# Description of the task:
Take every line from the listing below that includes "className" and copy it.

# Information provided:
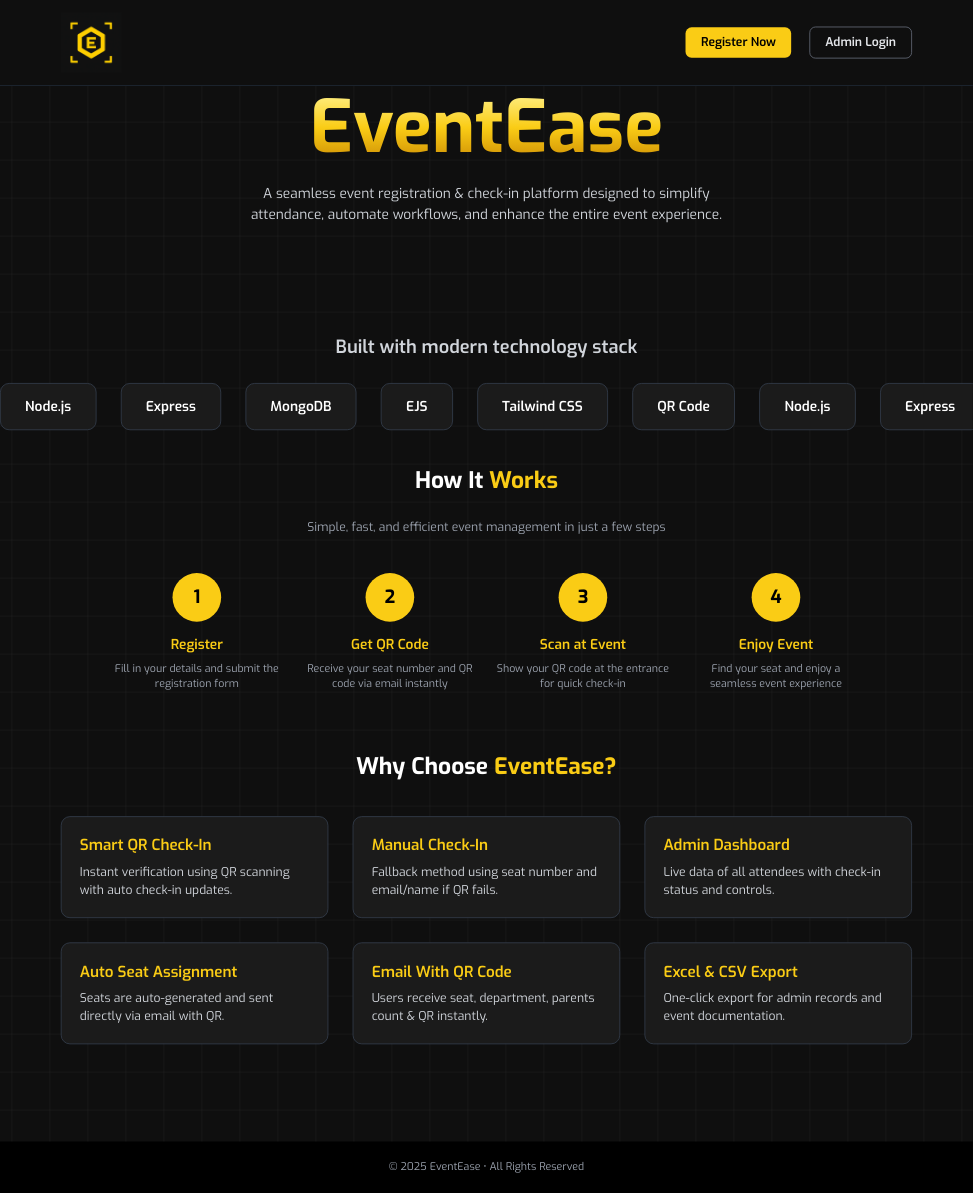
Repository: shravanramakunja/EventEase
Page: http://localhost/
An editor plug-in stored every save of this project. The page is shown before and after the next save, followed by the edit.
The browser window is 1280 px wide. The pictures show the whole page, at 76% of full size.
Some web libraries are served in a nearby version. The page is served by the project's Node server (server.js).

Above is the page before, as saved 2025-11-30 10:04:14.

After the next save:
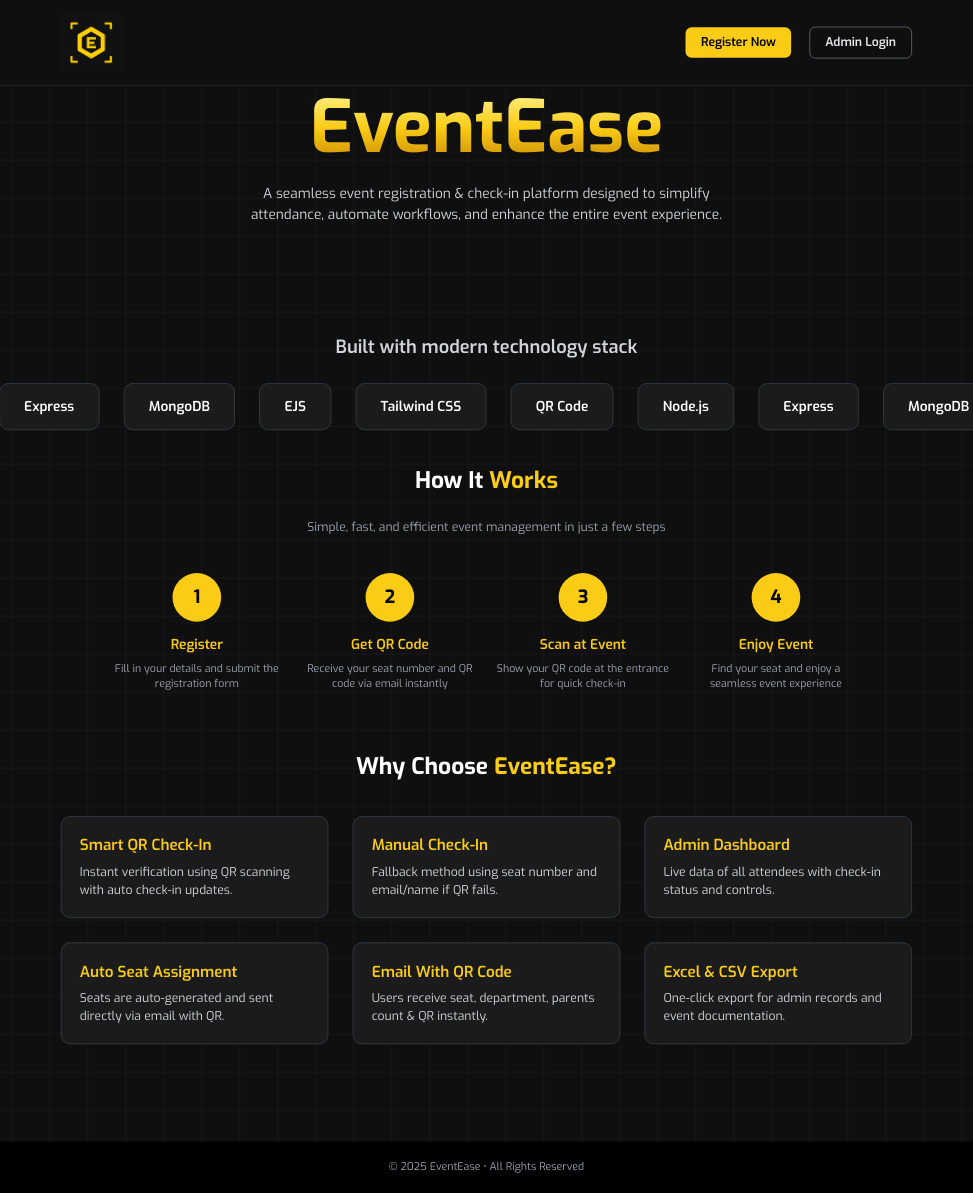
Saved 8 s later.
--- a/views/index.ejs
+++ b/views/index.ejs
@@ -14,6 +14,23 @@
       background-size: 50px 50px;
       background-position: center center;
     }
+
+    @keyframes scroll {
+      0% {
+        transform: translateX(0);
+      }
+      100% {
+        transform: translateX(-50%);
+      }
+    }
+
+    .animate-scroll {
+      animation: scroll 20s linear infinite;
+    }
+
+    .animate-scroll:hover {
+      animation-play-state: paused;
+    }
   </style>
 </head>
 
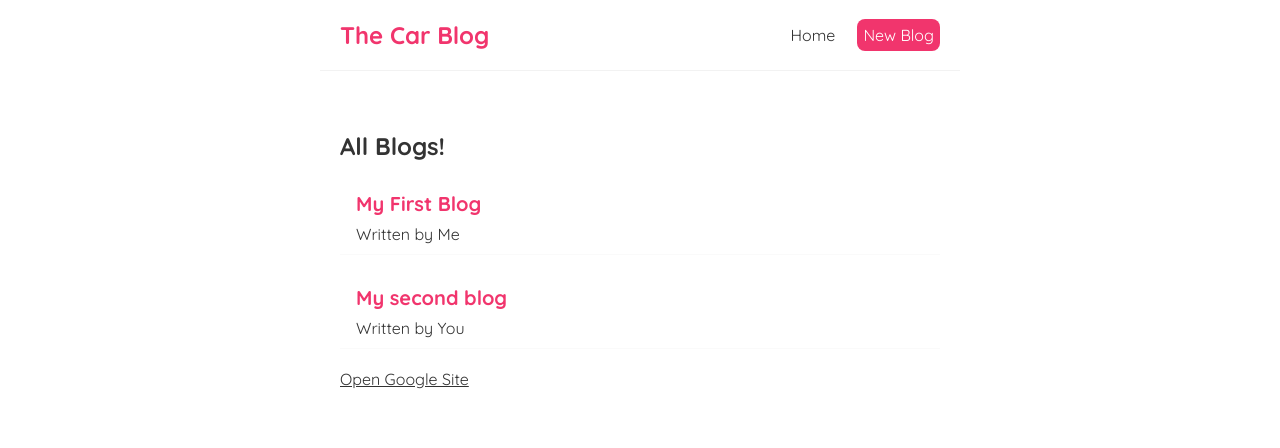
Repository: anuragkej/blogster
Page: /
These files come from the project's save history. The page is drawn as it stood at one moment and after the next save; the edit follows.
The browser window is 1280 px wide. The pictures show the whole page.
The project was rebuilt for these pictures with package versions that can differ from the ones it lists, and the page was loaded fresh each time. Requests to the local data server were answered from the project's data file.

Above is the page before, as saved 2024-09-05 14:32:37.

### src/index.css
@import url("https://fonts.googleapis.com/css2?family=Quicksand:wght@300;400;500;600;700&display=swap");

* {
  margin: 0;
  font-family: "Quicksand";
  color: #333;
}
.navbar {
  padding: 20px;
  display: flex;
  align-items: center;
  max-width: 600px;
  margin: 0 auto;
  border-bottom: 1px solid #f2f2f2;
}
.navbar h1 {
  color: #f1356d;
}
.navbar .links {
  margin-left: auto;
}
.navbar a {
  margin-left: 16px;
  text-decoration: none;
  padding: 6px;
}
.navbar a:hover {
  color: #f1356d;
}
.content {
  max-width: 600px;
  margin: 40px auto;
  padding: 20px;
}
/* blog previews / list */
.blog-preview {
  padding: 10px 16px;
  margin: 20px 0;
  border-bottom: 1px solid #fafafa;
}
.blog-preview:hover {
  box-shadow: 1px 3px 5px rgba(0, 0, 0, 0.1);
}
.blog-preview h2 {
  font-size: 20px;
  color: #f1356d;
  margin-bottom: 8px;
}

### src/App.js
import Navbar from "./Navbar";
import Home from "./Home";

function App() {
  const title = "Welcome to Blogster";
  const likes = 50;
  const link = "http://www.google.com";

  // react converts everything to string before outputting to browser, so don't need to worry about typecasting

  return (
    <div className="App">
      <Navbar></Navbar>
      <div className="content">
        <Home />

        <a href={link}>Open Google Site</a>
      </div>
    </div>
  );
}

export default App;

### src/Navbar.js
const Navbar = () => {
  return (
    <nav className="navbar">
      <h1>The Car Blog</h1>
      <div className="links">
        <a href="/">Home</a>
        <a
          href="/create"
          style={{
            color: "white",
            backgroundColor: "#f1356d",
            borderRadius: "8px",
          }}
        >
          New Blog
        </a>
      </div>
    </nav>
  );
};

export default Navbar;

### src/Home.js
import { useState, useEffect } from "react";
import BlogList from "./BlogList";

const Home = () => {
  const [blogs, setBlogs] = useState(null);

  const [name, setName] = useState("mario");

  const handleDelete = (id) => {
    const newBlogs = blogs.filter((blog) => blog.id !== id);
    setBlogs(newBlogs);
  };

  /* fires on initial render, so doesn't matter if code changes */
  useEffect(() => {
    fetch("http://localhost:8000/blogs")
      .then((res) => {
        return res.json();
      })
      .then((data) => {
        setBlogs(data);
      });
  }, []);

  return (
    <div className="home">
      {/* blos={blogs} is a prop */}
      {blogs && (
        <BlogList
          blogs={blogs}
          title="All Blogs!"
          handleDelete={handleDelete}
        />
      )}
      {/* <button onClick={() => setName("luigi")}>change name</button>
      <p>{name}</p> */}
    </div>
  );
};

export default Home;

### src/BlogList.js
const BlogList = ({ blogs, title }) => {
  //   const blogs = props.blogs;
  //   const title = props.title;
  //   const handleDelete = props.handleDelete;

  return (
    <div className="blog-list">
      <h2>{title}</h2>
      {blogs.map((blog) => (
        <div className="blog-preview" key={blog.id}>
          <h2>{blog.title}</h2>
          <p>Written by {blog.author}</p>
        </div>
      ))}
    </div>
  );
};

export default BlogList;

### data/db.json
{
  "blogs": [
    {
      "title": "My First Blog",
      "body": "Sample Body",
      "author": "Me",
      "id": 1
    },
    {
      "title": "My second blog",
      "body": "Another sample",
      "author": "You",
      "id": 2
    }
  ]
}

Loaded but not shown: public/index.html (common file); src/index.js (common file)

After the next save:
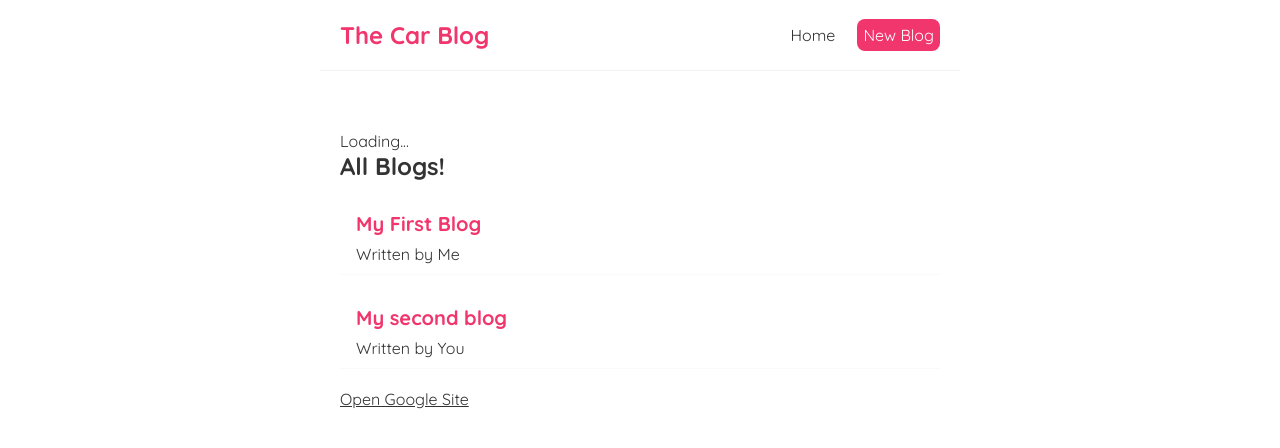
Saved 73 s later.
--- a/src/Home.js
+++ b/src/Home.js
@@ -3,13 +3,9 @@
 
 const Home = () => {
   const [blogs, setBlogs] = useState(null);
+  const [isPending, setIsPending] = useState(true);
 
   const [name, setName] = useState("mario");
-
-  const handleDelete = (id) => {
-    const newBlogs = blogs.filter((blog) => blog.id !== id);
-    setBlogs(newBlogs);
-  };
 
   /* fires on initial render, so doesn't matter if code changes */
   useEffect(() => {
@@ -25,13 +21,8 @@
   return (
     <div className="home">
       {/* blos={blogs} is a prop */}
-      {blogs && (
-        <BlogList
-          blogs={blogs}
-          title="All Blogs!"
-          handleDelete={handleDelete}
-        />
-      )}
+      {isPending && <div>Loading...</div>}
+      {blogs && <BlogList blogs={blogs} title="All Blogs!" />}
       {/* <button onClick={() => setName("luigi")}>change name</button>
       <p>{name}</p> */}
     </div>

After the save that followed:
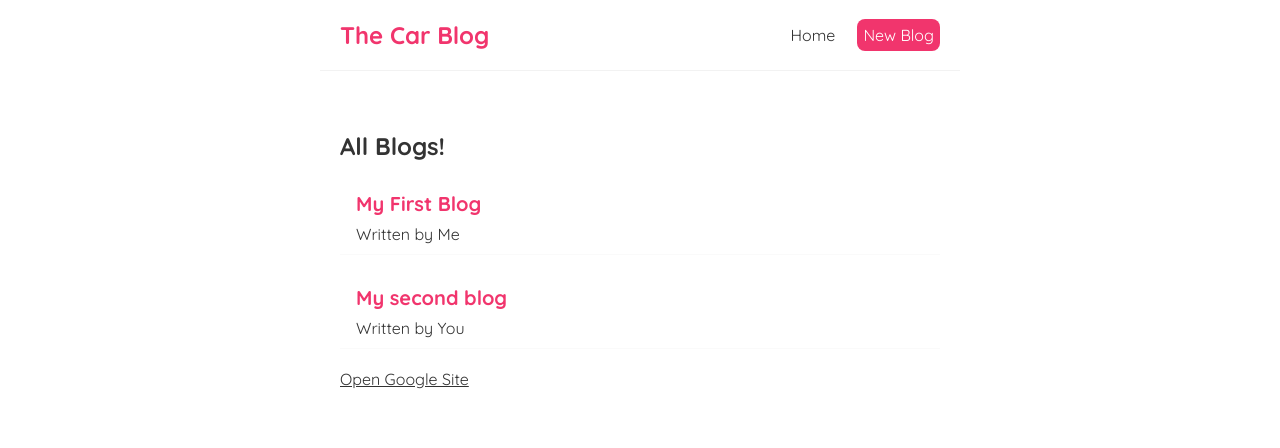
Saved 14 s later.
--- a/src/Home.js
+++ b/src/Home.js
@@ -15,6 +15,7 @@
       })
       .then((data) => {
         setBlogs(data);
+        setIsPending(false);
       });
   }, []);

# Task answer:
    <div className="App">
      <div className="content">
    <nav className="navbar">
      <div className="links">
    <div className="home">
    <div className="blog-list">
        <div className="blog-preview" key={blog.id}>
     <div className="home">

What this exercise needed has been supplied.